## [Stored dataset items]
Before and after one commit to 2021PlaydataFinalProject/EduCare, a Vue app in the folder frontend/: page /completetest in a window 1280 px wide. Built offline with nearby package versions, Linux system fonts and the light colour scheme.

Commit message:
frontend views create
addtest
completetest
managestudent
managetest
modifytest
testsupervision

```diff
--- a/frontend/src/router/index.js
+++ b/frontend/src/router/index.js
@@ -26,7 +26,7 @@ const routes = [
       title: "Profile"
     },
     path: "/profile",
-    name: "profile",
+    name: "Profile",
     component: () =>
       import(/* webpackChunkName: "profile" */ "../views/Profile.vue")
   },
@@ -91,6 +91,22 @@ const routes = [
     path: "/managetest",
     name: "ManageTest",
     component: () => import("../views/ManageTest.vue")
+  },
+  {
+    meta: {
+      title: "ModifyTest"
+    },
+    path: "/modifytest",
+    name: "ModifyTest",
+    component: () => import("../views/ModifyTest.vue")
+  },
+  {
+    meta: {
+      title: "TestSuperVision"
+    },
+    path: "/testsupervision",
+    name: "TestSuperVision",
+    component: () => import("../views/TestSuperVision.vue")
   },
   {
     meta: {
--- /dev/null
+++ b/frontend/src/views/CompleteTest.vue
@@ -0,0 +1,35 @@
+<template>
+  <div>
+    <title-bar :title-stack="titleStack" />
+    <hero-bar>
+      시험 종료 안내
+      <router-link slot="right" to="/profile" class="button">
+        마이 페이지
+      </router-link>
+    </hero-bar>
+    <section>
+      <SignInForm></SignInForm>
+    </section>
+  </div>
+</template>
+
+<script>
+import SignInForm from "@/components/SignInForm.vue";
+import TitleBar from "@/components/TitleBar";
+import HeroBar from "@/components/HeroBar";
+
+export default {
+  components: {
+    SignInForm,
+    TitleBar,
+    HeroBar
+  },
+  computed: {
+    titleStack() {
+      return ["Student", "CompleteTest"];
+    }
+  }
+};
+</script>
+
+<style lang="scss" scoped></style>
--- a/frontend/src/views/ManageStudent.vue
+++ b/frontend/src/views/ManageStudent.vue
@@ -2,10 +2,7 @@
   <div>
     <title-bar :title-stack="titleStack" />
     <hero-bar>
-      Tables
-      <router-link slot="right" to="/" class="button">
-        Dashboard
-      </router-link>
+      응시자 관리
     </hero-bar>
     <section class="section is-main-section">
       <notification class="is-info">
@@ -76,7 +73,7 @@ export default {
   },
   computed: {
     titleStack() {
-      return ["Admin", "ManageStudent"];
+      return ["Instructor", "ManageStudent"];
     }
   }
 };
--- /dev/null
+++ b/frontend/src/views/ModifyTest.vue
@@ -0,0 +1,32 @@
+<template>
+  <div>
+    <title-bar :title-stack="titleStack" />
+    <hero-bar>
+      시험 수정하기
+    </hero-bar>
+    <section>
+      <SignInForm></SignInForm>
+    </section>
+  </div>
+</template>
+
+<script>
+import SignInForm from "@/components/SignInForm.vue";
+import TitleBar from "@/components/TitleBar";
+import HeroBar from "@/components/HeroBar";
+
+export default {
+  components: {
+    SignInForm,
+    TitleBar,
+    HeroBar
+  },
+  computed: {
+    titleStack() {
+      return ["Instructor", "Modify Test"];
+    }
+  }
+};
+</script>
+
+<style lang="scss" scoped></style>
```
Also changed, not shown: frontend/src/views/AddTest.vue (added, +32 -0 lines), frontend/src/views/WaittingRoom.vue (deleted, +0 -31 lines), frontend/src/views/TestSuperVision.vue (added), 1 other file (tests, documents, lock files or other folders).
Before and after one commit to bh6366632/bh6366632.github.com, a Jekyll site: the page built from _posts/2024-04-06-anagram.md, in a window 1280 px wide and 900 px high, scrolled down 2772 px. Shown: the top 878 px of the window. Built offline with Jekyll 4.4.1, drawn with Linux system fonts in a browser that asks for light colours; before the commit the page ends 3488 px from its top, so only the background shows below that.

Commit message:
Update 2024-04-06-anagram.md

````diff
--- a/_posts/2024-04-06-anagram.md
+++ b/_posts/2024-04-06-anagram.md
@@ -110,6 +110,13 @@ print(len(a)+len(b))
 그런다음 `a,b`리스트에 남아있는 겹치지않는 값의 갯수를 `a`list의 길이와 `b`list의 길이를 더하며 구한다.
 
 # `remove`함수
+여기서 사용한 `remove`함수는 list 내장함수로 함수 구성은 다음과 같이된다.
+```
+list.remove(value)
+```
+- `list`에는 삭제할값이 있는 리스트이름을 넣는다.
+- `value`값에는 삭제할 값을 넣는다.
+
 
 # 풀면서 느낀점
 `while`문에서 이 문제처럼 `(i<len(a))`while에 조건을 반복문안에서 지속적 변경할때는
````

## [What you have to do]
Every line of the data above should be reproduced word for word.

## [Written answer]
Before and after one commit to 2021PlaydataFinalProject/EduCare, a Vue app in the folder frontend/: page /completetest in a window 1280 px wide. Built offline with nearby package versions, Linux system fonts and the light colour scheme.

Commit message:
frontend views create
addtest
completetest
managestudent
managetest
modifytest
testsupervision

```diff
--- a/frontend/src/router/index.js
+++ b/frontend/src/router/index.js
@@ -26,7 +26,7 @@ const routes = [
       title: "Profile"
     },
     path: "/profile",
-    name: "profile",
+    name: "Profile",
     component: () =>
       import(/* webpackChunkName: "profile" */ "../views/Profile.vue")
   },
@@ -91,6 +91,22 @@ const routes = [
     path: "/managetest",
     name: "ManageTest",
     component: () => import("../views/ManageTest.vue")
+  },
+  {
+    meta: {
+      title: "ModifyTest"
+    },
+    path: "/modifytest",
+    name: "ModifyTest",
+    component: () => import("../views/ModifyTest.vue")
+  },
+  {
+    meta: {
+      title: "TestSuperVision"
+    },
+    path: "/testsupervision",
+    name: "TestSuperVision",
+    component: () => import("../views/TestSuperVision.vue")
   },
   {
     meta: {
--- /dev/null
+++ b/frontend/src/views/CompleteTest.vue
@@ -0,0 +1,35 @@
+<template>
+  <div>
+    <title-bar :title-stack="titleStack" />
+    <hero-bar>
+      시험 종료 안내
+      <router-link slot="right" to="/profile" class="button">
+        마이 페이지
+      </router-link>
+    </hero-bar>
+    <section>
+      <SignInForm></SignInForm>
+    </section>
+  </div>
+</template>
+
+<script>
+import SignInForm from "@/components/SignInForm.vue";
+import TitleBar from "@/components/TitleBar";
+import HeroBar from "@/components/HeroBar";
+
+export default {
+  components: {
+    SignInForm,
+    TitleBar,
+    HeroBar
+  },
+  computed: {
+    titleStack() {
+      return ["Student", "CompleteTest"];
+    }
+  }
+};
+</script>
+
+<style lang="scss" scoped></style>
--- a/frontend/src/views/ManageStudent.vue
+++ b/frontend/src/views/ManageStudent.vue
@@ -2,10 +2,7 @@
   <div>
     <title-bar :title-stack="titleStack" />
     <hero-bar>
-      Tables
-      <router-link slot="right" to="/" class="button">
-        Dashboard
-      </router-link>
+      응시자 관리
     </hero-bar>
     <section class="section is-main-section">
       <notification class="is-info">
@@ -76,7 +73,7 @@ export default {
   },
   computed: {
     titleStack() {
-      return ["Admin", "ManageStudent"];
+      return ["Instructor", "ManageStudent"];
     }
   }
 };
--- /dev/null
+++ b/frontend/src/views/ModifyTest.vue
@@ -0,0 +1,32 @@
+<template>
+  <div>
+    <title-bar :title-stack="titleStack" />
+    <hero-bar>
+      시험 수정하기
+    </hero-bar>
+    <section>
+      <SignInForm></SignInForm>
+    </section>
+  </div>
+</template>
+
+<script>
+import SignInForm from "@/components/SignInForm.vue";
+import TitleBar from "@/components/TitleBar";
+import HeroBar from "@/components/HeroBar";
+
+export default {
+  components: {
+    SignInForm,
+    TitleBar,
+    HeroBar
+  },
+  computed: {
+    titleStack() {
+      return ["Instructor", "Modify Test"];
+    }
+  }
+};
+</script>
+
+<style lang="scss" scoped></style>
```
Also changed, not shown: frontend/src/views/AddTest.vue (added, +32 -0 lines), frontend/src/views/WaittingRoom.vue (deleted, +0 -31 lines), frontend/src/views/TestSuperVision.vue (added), 1 other file (tests, documents, lock files or other folders).
Before and after one commit to bh6366632/bh6366632.github.com, a Jekyll site: the page built from _posts/2024-04-06-anagram.md, in a window 1280 px wide and 900 px high, scrolled down 2772 px. Shown: the top 878 px of the window. Built offline with Jekyll 4.4.1, drawn with Linux system fonts in a browser that asks for light colours; before the commit the page ends 3488 px from its top, so only the background shows below that.

Commit message:
Update 2024-04-06-anagram.md

````diff
--- a/_posts/2024-04-06-anagram.md
+++ b/_posts/2024-04-06-anagram.md
@@ -110,6 +110,13 @@ print(len(a)+len(b))
 그런다음 `a,b`리스트에 남아있는 겹치지않는 값의 갯수를 `a`list의 길이와 `b`list의 길이를 더하며 구한다.
 
 # `remove`함수
+여기서 사용한 `remove`함수는 list 내장함수로 함수 구성은 다음과 같이된다.
+```
+list.remove(value)
+```
+- `list`에는 삭제할값이 있는 리스트이름을 넣는다.
+- `value`값에는 삭제할 값을 넣는다.
+
 
 # 풀면서 느낀점
 `while`문에서 이 문제처럼 `(i<len(a))`while에 조건을 반복문안에서 지속적 변경할때는
````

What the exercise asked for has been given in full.